The article suggests another alarming reason for this funding disparity as well: many people, consciously or unconsciously, believe that lung cancer is the fault of the victim. If they hadn’t smoked, after all, would they be in this situation? Shame on them! And they’re endangering us with their second-hand smoke as well! But what about non-smokers who get lung cancer? (After all, that second-hand smoke is going somewhere, isn’t it?) And what right do we have to blame the victim of a disease, anyway? Is a person’s death less tragic because he was a smoker? Trust me, I fall prey to those adverts of children with leukemia…I want to send them money, too. But does our culture of blame induce us to spend money on those we consider “deserving” but not on the “undeserving?” Are we ok with that?
I think a good example of our society (and the world) overcoming a prejudice against a culture-of-blame disease is our relative success with suppressing the dreaded AIDS epidemic. Many a politically-incorrect statement about AIDS victims was bandied about when I was younger…but now, I think, those negative connotations are mostly remembered only by older members of society. And although we haven’t successfully “cured” or fully protected against AIDS, we can now suppress it with anti-viral drugs–the result of well-spent research funding. Perhaps we can take a good lesson from our success with AIDS. Perhaps we can see lung cancer for what it is–a tragic disease that steals the lives of tens of thousands of people in the US every year*. Perhaps we can bring a halt to our culture of blame.

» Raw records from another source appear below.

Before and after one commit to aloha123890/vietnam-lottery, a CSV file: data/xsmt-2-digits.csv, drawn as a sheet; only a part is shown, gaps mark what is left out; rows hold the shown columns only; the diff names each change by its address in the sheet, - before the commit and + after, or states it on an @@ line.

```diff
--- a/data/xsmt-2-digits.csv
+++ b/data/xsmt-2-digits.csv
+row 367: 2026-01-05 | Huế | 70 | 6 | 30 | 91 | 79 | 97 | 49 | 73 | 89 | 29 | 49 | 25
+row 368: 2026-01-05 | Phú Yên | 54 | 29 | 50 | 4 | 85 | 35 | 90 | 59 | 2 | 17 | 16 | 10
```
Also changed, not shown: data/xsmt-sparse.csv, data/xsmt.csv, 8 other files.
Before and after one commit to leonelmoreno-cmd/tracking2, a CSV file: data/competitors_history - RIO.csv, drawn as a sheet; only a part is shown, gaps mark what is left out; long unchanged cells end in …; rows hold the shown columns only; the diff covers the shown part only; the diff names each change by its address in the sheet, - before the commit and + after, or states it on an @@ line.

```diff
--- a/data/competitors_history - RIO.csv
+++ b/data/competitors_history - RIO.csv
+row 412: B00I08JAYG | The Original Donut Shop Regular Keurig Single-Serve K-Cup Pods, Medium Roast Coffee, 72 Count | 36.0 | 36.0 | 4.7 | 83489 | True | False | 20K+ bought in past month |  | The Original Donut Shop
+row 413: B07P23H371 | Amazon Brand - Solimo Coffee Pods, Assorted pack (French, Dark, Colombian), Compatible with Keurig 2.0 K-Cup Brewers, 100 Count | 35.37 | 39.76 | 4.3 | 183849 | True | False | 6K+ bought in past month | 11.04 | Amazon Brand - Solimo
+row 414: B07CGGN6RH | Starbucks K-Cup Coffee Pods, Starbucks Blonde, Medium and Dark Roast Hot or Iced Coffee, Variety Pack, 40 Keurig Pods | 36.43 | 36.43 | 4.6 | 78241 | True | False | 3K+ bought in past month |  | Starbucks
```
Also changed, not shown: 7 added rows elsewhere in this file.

Geddes, Linda: Scandal of Underfunded and Undertreated Cancer. New Scientist issue 2871. 28Jun, 2012.
*This number was 35,000 deaths in the UK in 2010 according to Geddes’ article.